··· Input data

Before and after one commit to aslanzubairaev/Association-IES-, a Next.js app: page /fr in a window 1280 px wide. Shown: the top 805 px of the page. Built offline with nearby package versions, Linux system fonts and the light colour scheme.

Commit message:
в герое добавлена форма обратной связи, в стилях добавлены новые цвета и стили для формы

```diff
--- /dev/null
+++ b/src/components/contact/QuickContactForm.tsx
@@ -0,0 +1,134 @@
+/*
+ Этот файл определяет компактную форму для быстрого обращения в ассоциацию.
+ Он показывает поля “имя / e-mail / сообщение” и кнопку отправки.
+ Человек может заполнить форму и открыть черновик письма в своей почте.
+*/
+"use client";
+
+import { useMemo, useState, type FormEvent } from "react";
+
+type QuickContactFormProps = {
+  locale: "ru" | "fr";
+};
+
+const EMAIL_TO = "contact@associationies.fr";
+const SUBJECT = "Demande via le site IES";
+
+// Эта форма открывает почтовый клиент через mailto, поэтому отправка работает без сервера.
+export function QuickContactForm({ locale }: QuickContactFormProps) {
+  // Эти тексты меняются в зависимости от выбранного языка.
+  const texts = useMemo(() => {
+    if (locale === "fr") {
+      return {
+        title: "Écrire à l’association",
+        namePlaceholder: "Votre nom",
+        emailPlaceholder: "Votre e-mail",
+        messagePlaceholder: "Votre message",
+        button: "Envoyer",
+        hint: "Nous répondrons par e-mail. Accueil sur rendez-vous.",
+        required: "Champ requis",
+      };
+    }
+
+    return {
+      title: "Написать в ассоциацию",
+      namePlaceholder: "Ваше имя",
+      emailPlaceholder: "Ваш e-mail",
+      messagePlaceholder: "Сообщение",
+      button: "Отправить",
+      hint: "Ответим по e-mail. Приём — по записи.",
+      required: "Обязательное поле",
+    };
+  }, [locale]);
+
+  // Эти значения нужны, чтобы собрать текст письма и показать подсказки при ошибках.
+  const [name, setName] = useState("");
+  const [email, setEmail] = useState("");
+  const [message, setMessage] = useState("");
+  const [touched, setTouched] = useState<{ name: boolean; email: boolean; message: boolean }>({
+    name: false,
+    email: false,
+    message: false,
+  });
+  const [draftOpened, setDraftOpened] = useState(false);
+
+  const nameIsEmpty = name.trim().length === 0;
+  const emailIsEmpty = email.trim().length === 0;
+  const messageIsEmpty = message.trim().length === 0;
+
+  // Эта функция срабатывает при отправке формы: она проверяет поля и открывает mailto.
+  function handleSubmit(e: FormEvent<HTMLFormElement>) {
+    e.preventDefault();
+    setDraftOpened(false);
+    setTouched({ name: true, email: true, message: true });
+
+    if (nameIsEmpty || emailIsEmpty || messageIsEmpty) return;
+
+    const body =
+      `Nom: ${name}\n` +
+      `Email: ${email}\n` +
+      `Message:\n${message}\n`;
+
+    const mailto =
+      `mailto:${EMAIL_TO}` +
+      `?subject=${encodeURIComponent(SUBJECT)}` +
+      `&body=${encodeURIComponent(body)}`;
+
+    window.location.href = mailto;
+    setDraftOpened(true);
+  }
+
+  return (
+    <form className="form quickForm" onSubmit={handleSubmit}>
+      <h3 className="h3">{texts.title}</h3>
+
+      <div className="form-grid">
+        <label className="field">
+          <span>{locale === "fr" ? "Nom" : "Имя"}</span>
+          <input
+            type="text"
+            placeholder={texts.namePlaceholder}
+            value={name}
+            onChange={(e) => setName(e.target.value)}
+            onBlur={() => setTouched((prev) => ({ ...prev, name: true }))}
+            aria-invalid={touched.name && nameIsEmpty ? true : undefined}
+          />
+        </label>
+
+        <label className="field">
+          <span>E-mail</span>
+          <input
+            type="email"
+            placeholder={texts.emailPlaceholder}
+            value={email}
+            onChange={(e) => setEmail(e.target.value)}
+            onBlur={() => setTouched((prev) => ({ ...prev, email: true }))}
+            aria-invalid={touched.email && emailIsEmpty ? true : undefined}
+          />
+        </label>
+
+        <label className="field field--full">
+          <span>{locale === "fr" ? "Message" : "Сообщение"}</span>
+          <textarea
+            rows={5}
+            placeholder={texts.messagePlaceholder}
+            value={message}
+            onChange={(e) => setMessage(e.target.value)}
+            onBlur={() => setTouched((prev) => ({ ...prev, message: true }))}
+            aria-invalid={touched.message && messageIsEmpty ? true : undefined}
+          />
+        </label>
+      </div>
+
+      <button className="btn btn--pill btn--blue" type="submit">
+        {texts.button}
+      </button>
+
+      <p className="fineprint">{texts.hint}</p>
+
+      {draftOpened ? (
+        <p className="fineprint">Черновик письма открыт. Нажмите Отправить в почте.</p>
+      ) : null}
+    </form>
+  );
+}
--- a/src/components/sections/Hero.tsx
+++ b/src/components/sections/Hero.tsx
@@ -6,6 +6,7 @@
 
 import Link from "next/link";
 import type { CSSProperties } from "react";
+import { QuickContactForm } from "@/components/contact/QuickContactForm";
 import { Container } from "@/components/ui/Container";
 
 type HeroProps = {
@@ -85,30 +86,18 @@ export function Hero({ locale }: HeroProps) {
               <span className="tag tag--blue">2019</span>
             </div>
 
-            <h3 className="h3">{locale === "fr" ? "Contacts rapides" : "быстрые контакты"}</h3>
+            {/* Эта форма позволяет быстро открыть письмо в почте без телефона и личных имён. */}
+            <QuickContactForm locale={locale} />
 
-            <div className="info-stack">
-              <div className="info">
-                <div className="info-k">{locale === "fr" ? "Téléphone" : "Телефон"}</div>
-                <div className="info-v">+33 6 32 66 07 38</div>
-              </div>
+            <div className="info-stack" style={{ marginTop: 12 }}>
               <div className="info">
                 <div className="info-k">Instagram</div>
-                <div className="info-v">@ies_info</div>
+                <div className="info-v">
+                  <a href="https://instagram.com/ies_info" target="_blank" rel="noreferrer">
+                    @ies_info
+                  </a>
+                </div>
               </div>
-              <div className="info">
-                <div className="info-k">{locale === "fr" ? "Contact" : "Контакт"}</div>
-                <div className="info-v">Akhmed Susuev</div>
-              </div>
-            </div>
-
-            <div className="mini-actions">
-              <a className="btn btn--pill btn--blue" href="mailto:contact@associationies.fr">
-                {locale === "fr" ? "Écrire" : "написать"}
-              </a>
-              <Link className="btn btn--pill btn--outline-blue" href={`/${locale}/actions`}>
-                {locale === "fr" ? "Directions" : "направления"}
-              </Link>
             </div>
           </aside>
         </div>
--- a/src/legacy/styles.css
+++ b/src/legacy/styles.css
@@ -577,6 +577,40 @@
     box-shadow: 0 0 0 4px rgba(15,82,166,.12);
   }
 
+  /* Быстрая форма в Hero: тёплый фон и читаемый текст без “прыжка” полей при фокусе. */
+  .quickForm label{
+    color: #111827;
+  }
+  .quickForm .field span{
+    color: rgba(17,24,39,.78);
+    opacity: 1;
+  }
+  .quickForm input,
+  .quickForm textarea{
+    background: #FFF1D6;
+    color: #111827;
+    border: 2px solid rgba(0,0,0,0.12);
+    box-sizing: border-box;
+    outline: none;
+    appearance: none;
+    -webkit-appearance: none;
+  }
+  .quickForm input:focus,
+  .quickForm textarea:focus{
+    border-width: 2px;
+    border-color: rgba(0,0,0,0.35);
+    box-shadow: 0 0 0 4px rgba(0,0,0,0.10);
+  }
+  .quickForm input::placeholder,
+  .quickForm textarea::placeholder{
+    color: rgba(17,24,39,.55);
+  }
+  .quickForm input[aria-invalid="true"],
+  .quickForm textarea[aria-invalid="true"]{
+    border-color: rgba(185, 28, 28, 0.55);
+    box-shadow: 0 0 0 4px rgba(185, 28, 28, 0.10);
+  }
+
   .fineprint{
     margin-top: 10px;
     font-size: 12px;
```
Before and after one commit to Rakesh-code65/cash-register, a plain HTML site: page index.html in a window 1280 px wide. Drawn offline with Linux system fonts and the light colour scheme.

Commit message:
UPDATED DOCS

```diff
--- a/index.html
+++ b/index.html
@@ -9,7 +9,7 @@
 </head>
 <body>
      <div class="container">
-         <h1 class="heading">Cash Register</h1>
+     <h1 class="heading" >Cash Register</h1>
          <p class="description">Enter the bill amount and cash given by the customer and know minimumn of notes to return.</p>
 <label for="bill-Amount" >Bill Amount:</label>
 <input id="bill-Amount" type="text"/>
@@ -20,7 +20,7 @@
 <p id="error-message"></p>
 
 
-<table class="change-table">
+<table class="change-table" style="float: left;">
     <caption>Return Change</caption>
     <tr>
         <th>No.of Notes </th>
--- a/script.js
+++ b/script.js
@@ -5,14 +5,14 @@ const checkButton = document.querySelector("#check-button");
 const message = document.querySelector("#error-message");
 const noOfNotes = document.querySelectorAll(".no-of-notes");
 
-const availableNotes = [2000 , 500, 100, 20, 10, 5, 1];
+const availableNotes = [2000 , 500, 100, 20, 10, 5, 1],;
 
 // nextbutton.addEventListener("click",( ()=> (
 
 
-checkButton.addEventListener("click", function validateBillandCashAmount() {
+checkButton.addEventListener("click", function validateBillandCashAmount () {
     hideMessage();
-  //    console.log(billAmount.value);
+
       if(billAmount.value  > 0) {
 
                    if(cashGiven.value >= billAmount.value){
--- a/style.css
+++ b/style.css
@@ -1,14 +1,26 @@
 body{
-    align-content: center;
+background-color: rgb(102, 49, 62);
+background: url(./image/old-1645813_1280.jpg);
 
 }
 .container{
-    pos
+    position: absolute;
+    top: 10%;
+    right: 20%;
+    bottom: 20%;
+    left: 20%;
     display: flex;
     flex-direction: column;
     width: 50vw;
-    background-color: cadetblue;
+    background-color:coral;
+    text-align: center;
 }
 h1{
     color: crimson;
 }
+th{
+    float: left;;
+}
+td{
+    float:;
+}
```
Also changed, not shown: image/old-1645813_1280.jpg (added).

······

• Required work: Pull out each line of the records holding the string "форма".

• Task output:
в герое добавлена форма обратной связи, в стилях добавлены новые цвета и стили для формы
+// Эта форма открывает почтовый клиент через mailto, поэтому отправка работает без сервера.
+            {/* Эта форма позволяет быстро открыть письмо в почте без телефона и личных имён. */}
+  /* Быстрая форма в Hero: тёплый фон и читаемый текст без “прыжка” полей при фокусе. */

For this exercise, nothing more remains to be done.